§ Task item
Return all lines of the records that contain the word "docs".

§ Version comparison data
━━━━

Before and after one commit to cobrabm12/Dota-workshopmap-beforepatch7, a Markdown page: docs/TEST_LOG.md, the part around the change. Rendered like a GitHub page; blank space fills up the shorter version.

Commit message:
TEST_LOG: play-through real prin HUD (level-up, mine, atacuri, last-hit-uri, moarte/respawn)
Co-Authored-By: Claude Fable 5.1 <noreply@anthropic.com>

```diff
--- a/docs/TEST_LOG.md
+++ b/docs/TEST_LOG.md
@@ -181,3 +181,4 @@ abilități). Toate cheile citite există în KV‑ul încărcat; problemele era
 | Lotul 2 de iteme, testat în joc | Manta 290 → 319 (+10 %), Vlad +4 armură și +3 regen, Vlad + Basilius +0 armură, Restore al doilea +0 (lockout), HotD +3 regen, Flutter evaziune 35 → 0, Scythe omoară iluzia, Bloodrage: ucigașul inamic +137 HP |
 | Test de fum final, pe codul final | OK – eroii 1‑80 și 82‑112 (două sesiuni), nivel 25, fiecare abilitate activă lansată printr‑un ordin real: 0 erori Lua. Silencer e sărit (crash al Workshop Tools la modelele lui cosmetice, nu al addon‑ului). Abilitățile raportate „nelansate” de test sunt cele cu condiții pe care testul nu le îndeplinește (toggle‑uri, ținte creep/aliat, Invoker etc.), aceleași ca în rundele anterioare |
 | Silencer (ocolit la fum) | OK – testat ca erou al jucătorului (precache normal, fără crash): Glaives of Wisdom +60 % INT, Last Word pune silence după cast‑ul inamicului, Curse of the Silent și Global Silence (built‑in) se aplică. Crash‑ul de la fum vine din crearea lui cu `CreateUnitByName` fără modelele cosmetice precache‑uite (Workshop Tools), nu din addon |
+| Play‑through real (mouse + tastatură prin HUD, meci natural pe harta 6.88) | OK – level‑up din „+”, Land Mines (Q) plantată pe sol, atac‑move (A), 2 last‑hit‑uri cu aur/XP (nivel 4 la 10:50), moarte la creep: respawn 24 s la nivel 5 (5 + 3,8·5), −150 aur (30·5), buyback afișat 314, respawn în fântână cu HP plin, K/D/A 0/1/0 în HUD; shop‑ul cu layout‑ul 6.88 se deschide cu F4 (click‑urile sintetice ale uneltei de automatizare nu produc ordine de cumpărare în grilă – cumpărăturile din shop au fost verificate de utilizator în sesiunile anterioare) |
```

━━━━

§ Completed exercise
Before and after one commit to cobrabm12/Dota-workshopmap-beforepatch7, a Markdown page: docs/TEST_LOG.md, the part around the change. Rendered like a GitHub page; blank space fills up the shorter version.
--- a/docs/TEST_LOG.md
+++ b/docs/TEST_LOG.md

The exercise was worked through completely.